While inside the previously shut and locked, cordoned-off, preserved room-a room that had not been entered in at least 34 years-the dozen or so forgathered experts made a tabulation of the items within, focusing most of all on a piece of sheet music, to which was attached a note in Jimi's own hand, previously hidden, perhaps for in excess of 39 years or more, in a trick plank in the floorboards, beneath which was the tiny strongbox that contained Jimi's suicide note and the infamous sheet music that killed him.
Apparently, the suicide note states that Jimi, try as he might, could not accurately or even adequately play the song whose sheet music was attached to it, and that he couldn't even keep up with it's tempo and time-signatures (of which there were only two or three in the entire song)and that he had lost his signature talent: playing guitar.
The suicide note ended with the suicidal, valedictory platitude of "goodbye, cruel world" thus indicating that even in his last moments, this previously original guitarist, lyricist and singer, could not even be remotely new and original-not even in his final writing on this earth.
And, what about the song that so eluded Jimi and his then-flagging but still impressive talents? Well, if the sheet music attached via a well-charred roachclip to the suicide note is any indication, then the song was The Beatles' "Ob-La-Di, Ob-La-Da", often considered their stupidest, slowest and all-round shittiest song, a composition and record that predated Jimi's death by two years, though the song was getting an irritating superabundance of airplay on Radios 1-4 around the time of Jimi's death and in the weeks leading up to it.
This note, along with the scandalous sheet music, has been encased in a clear plastic liner and framed, to be placed in the forthcoming Jimi Hendrix Music Museum in London, on Cottleboys Road, in Soho-long rumored to be Hendrix's favorite part of London.

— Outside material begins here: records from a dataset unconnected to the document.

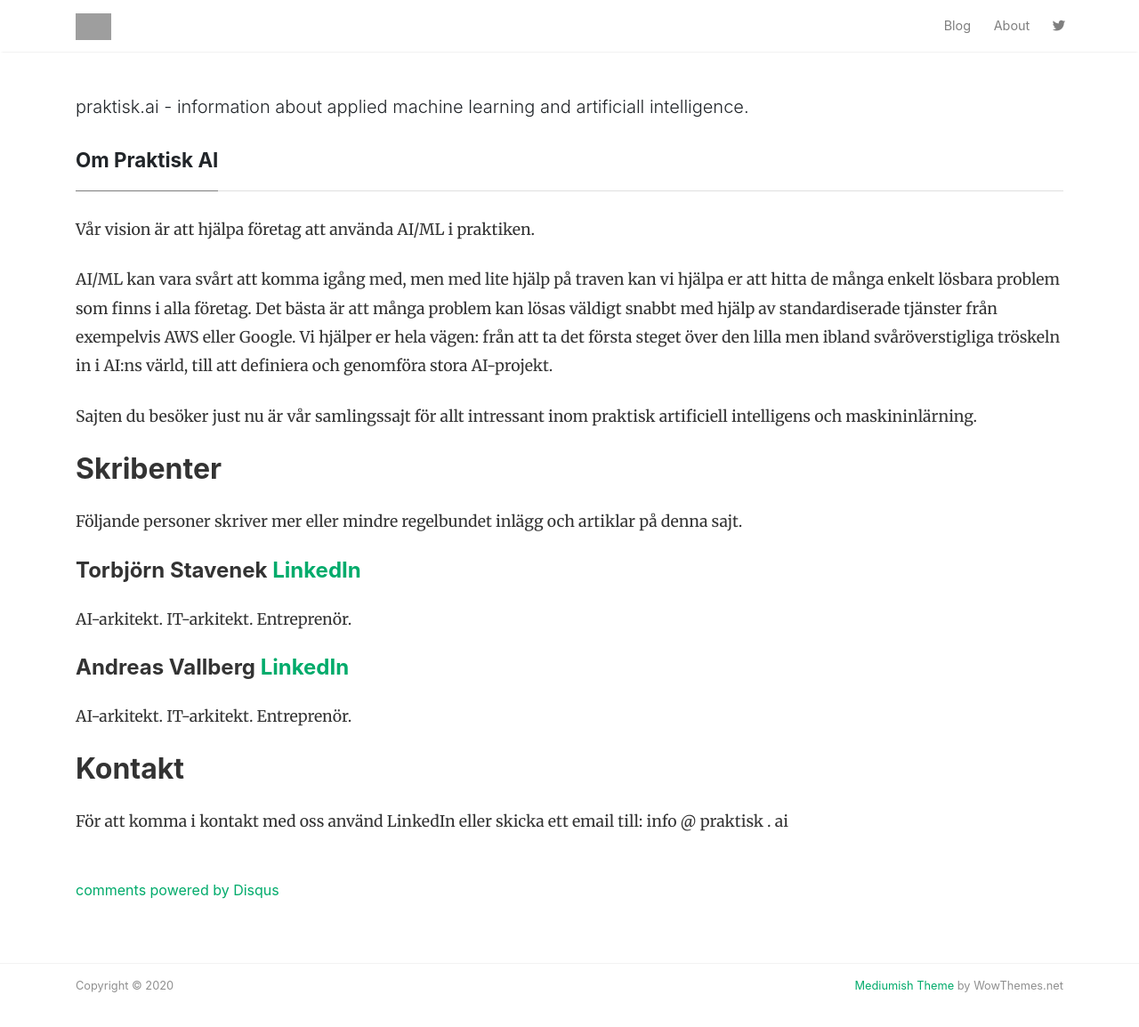
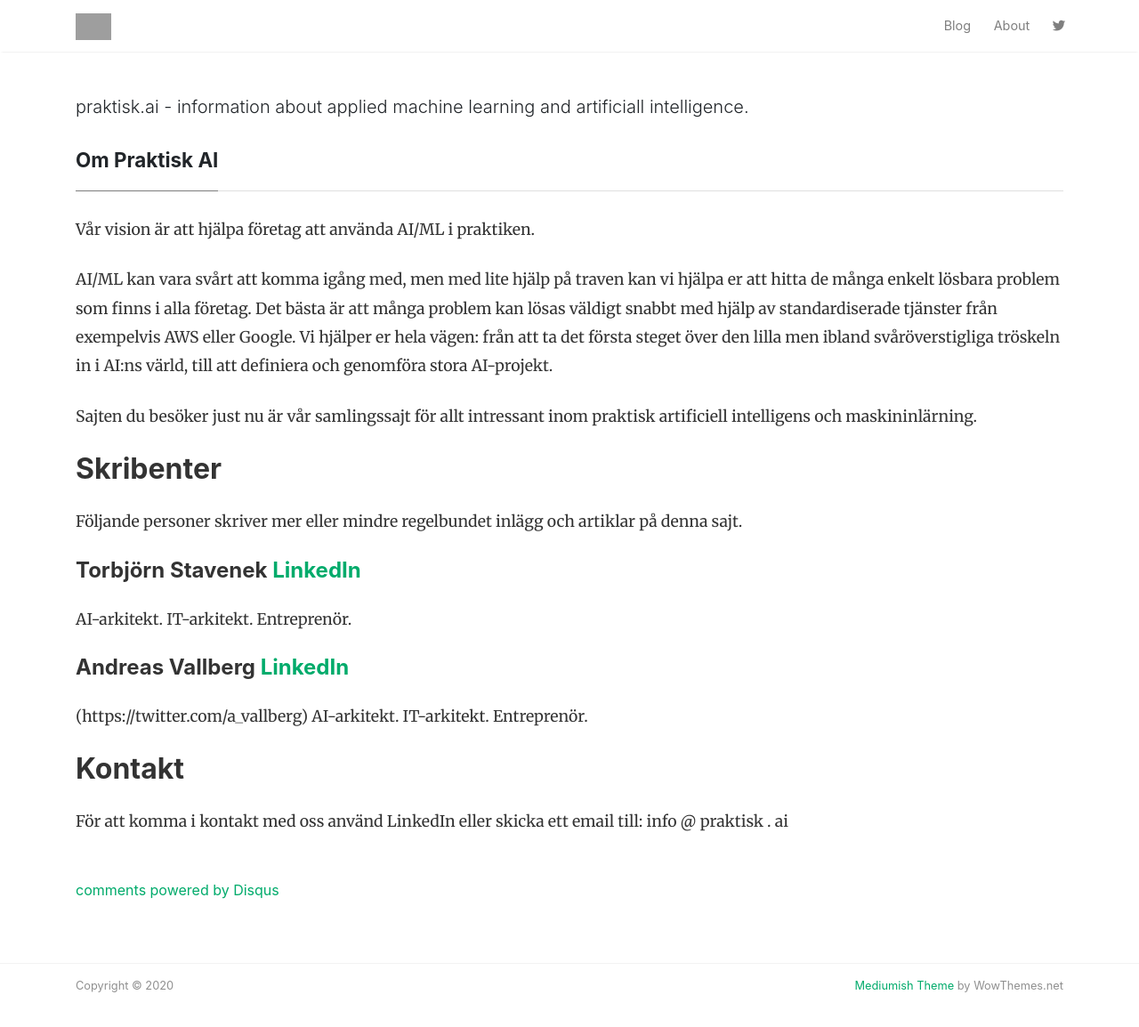
Before and after one commit to praktisk-ai/siteleaf-web, a Jekyll site: the page built from se/about.md, in a window 1280 px wide and 1191 px high. Shown: the top 1154 px of the window at 89% size. Built offline with Jekyll 4.4.1, drawn with Linux system fonts in a browser that asks for light colours; nearby versions of some CDN libraries; comment, search, counter and statistics services are not loaded; some of the changed lines change nothing that is shown; grey boxes are pictures that could not be loaded.

Commit message:
Updated Config and 1 other file

```diff
--- a/_config.yml
+++ b/_config.yml
@@ -26,7 +26,8 @@ paginate: 3
 paginate_path: "/page:num/"
 baseurl:
 logo: assets/images/logo.png
-description: praktisk.ai - information about applied machine learning and artificiall intelligence.
+description: praktisk.ai - information about applied machine learning and artificiall
+  intelligence.
 permalink: pretty
 mailchimp-list: https://praktisk.us19.list-manage.com/subscribe/post?u=392e2c6c1981a5a3b8a802b04&amp;id=eed005ad5a
 google_analytics: UA-364736-18
--- a/se/about.md
+++ b/se/about.md
@@ -17,6 +17,7 @@ Följande personer skriver mer eller mindre regelbundet inlägg och artiklar på
 AI-arkitekt. IT-arkitekt. Entreprenör.
 
 #### Andreas Vallberg [LinkedIn](https://www.linkedin.com/in/andreasvallberg/)
+(https://twitter.com/a_vallberg)
 AI-arkitekt. IT-arkitekt. Entreprenör.
 
 ## Kontakt
```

Ringo Starr and Paul McCartney, the two surviving members of The Beatles, have issued an apology, following the official breaking of the news this morning.
McCartney, part writer of the scandalous, stupid song, has been quoted as saying: "I can't believe that I'm partly responsible for the death of one of the world's greatest, most original musicians. I feel so bad-I wish I'd never written that vile song! Or, at least I wish I'd never inflicted it on the radio-listening music world. I just hope the surviving members of the Hendrix family can one day forgive me."
Though this reporter, in conjunction with a few others, British and American, phoned the Hendrix household in Washington state, the Hendrixes could not be reached for comment, but no doubt they are at least shocked and appalled, and may perhaps want to sue McCartney for his vile song.
This is truly a shocking, strange, sad day in the world and in the history of popular music.
Anger has gripped the world in general and rabid Hendrix fans in particular in wake of this crushing, atrocious news, and massive public burnings of Beatles' records-particularly focusing on, of course, "Ob-La-Di, Ob-La-Da" and "The White Album"-have been taking place all over, as hordes of angry fans hurl LPs and CDs into the bonfires...particularly in New York and Washington states, respectively-these being the ones where Hendrix's talent was first and foremost recognized and beloved.
The governors of both states have stated that they will do nothing to stop these demonstrations of hatred for The Beatles and their vile 1968 song-the one that killed Jimi Hendrix.